These are, without a doubt, great accomplishments. This institution has done a lot for me and my people. However, there is still much work to be done, as highlighted by the case of Professor Candice Raynor, the director and faculty in residence of Afrikan Heritage House. 

After I inquired about course offerings and potential 2024 A-House Winter Term trips, Professor Raynor said that she couldn’t provide me with specifics for the upcoming year due to not having a contract.

Professor Raynor is the backbone of A-house. It would not only be a detrimental loss to the institution but to the entire Black community on campus if her work and commitment to the community continues to be overlooked by the college administration. With that being said, I want to stand up for Professor Raynor and all of the faculty and staff members whose contributions to this school are constantly being overlooked. 

Professor Raynor goes above and beyond her contractual obligations and fights to create opportunities for all students — especially those within the Black community on this campus. Professor Raynor is much more than the director and faculty in residence of A-House. She leads programming year-round for the Africana community, supports and curates professional development opportunities for Black students, plans commencement events for Black families, upholds A-House traditions, maintains connections with alumni and previous directors of A-House, teaches three to five Africana Studies courses a year, serves as a relatable and approachable mentor for Black students, faculty, and staff, and as is expected of A-House staff, “offer[s] emotional support while facilitating a robust social and cultural experience for the entire campus,” according to the Presidential Initiative. She also raises money for the House and the Black community, without the institution’s help, for programming and Winter Term trips. 

This is way too much to expect from one person. Professor Raynor’s sanity and physical health is too important to expect her do all this work on her own. One could argue she does a lot of work that she doesn’t have to do, but me and a lot of other students like me would respond that it’s work that needs to be done. While the college offers many forms of support for Black students, it isn’t enough. Professor Raynor fills in those gaps and the college needs to recognize this.
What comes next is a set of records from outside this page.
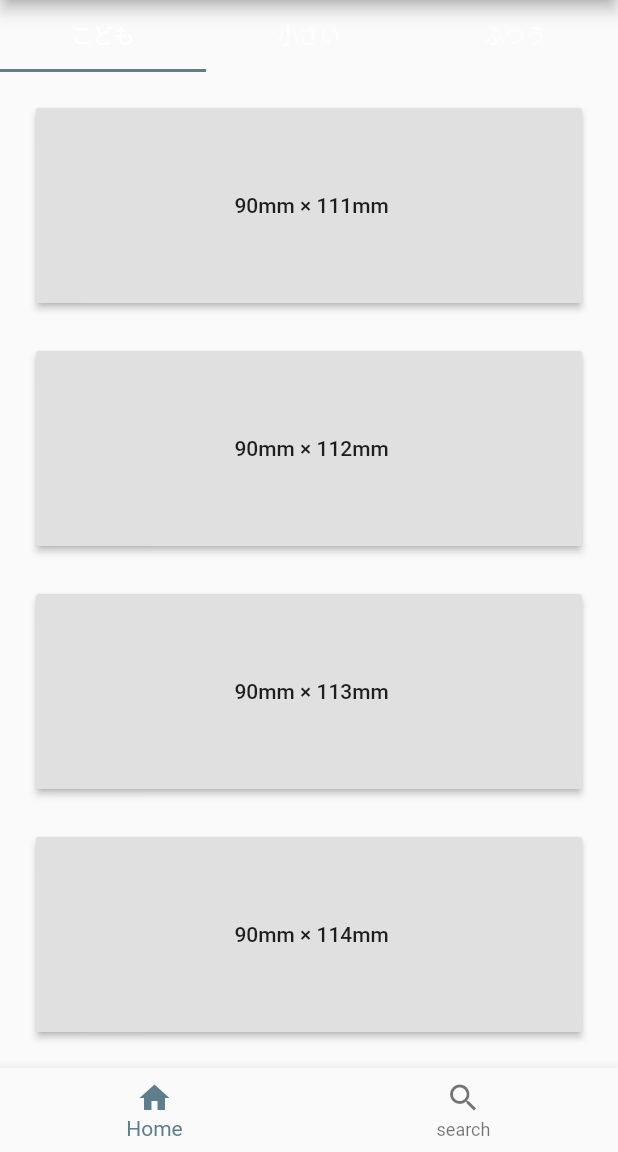
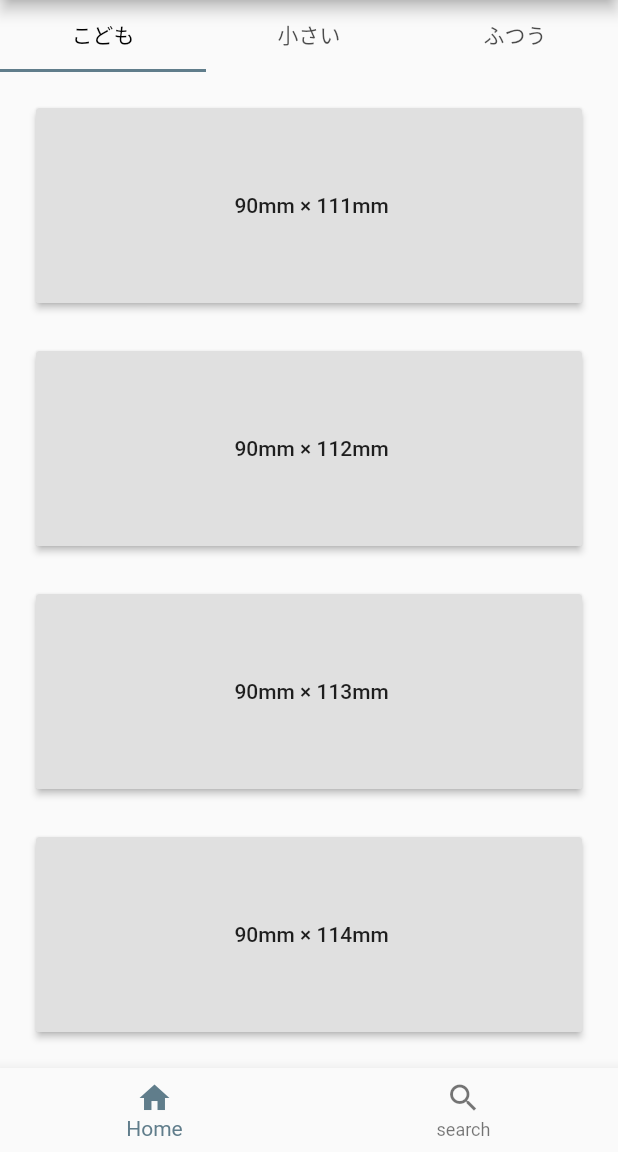
Before and after one commit to tai0116/mask1, a Flutter app: the screen it shows after launch, on a phone screen of 412 x 824 dp, the part 84-1236 px from its top. Run offline on Flutter 3.47's test engine with Material 2 defaults, Android fonts, the phone set to English and light mode, and no system bars.

Commit message:
no message

```diff
--- a/lib/main.dart
+++ b/lib/main.dart
@@ -8,6 +8,7 @@ class MyApp extends StatelessWidget {
   @override
   Widget build(BuildContext context) {
     return MaterialApp(
+      //※とりあえずMaterialAppの中には、 theme: だけあれば問題ない。
       title: 'Flutter Demo',
       theme: ThemeData(
         primarySwatch: Colors.blueGrey,
--- a/lib/screens/home_screen.dart
+++ b/lib/screens/home_screen.dart
@@ -15,6 +15,7 @@ class _HomeState extends State<Home> {
         length: 3,
         child: Scaffold(
           appBar: TabBar(
+            labelColor: Colors.black,
             tabs: [
               Tab(text: 'こども'),
               Tab(text: '小さい'),
--- a/lib/screens/third_tab.dart
+++ b/lib/screens/third_tab.dart
@@ -12,6 +12,8 @@ class _ThirdState extends State<Third> {
     "120mm × 142mm",
     "120mm × 143mm",
   ];
+
+  //=は「その中に入れるよ」的な働きをしてくれている（代入してくれている）
 
   @override
   Widget build(BuildContext context) {
```
Also changed, not shown: lib/screens/first_tab.dart (+6 -1 lines), lib/screens/search_screen.dart (+6 -1 lines).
The Presidential Initiative on Racial Equity and Diversity, which came out in 2022, stated that “It is important that A-House has the resources and staff to adequately support all the complexities of its functions.” It later recognizes that “in recent years there has been some discussion about the effectiveness of trying to have one live-in faculty-in-residence take on the responsibility of trying to serve as a program director, a faculty member, and a parent of sorts for students experiencing emotional, academic, social, and/or financial hardship.” The President’s Initiative found that the Faculty in Residence needed assistance-but the Black community on campus already knew this. In the 2015 ABUSUA demands students brought this up to the institution a fellowship was created, which brought Professor Raynor to Oberlin. However, once she became faculty in residence the position was eliminated.
The college showed the community that it was aware of its faults. So why isn’t anything being done to address the issue? “Actions speak louder than words” and currently, Oberlin is saying a lot but doing nothing.
After realizing we couldn’t count on Oberlin’s help, A-house residents tried to come up with our own solutions. We tried finding our own funding for an assistant position. We tried sending letters and setting up meetings with people in charge in hopes of getting answers, but that didn’t make a difference. Now we’re left waiting for the college to finally live up to the promises they made to the Black community. I understand that progress takes time but how long are we expected to wait? Continuously waiting for Oberlin to take action is reminiscent of the long history of waiting that characterizes the African American experience in the US.
Professor Raynor’s work is essential to the Black community on campus, and the college must recognize and support her efforts. For the sake of the current and future members of the Black community in Oberlin, an assistant staff position in A-house must be created. It is time for Oberlin to take action and fulfill its commitment to supporting and maintaining Black life on campus.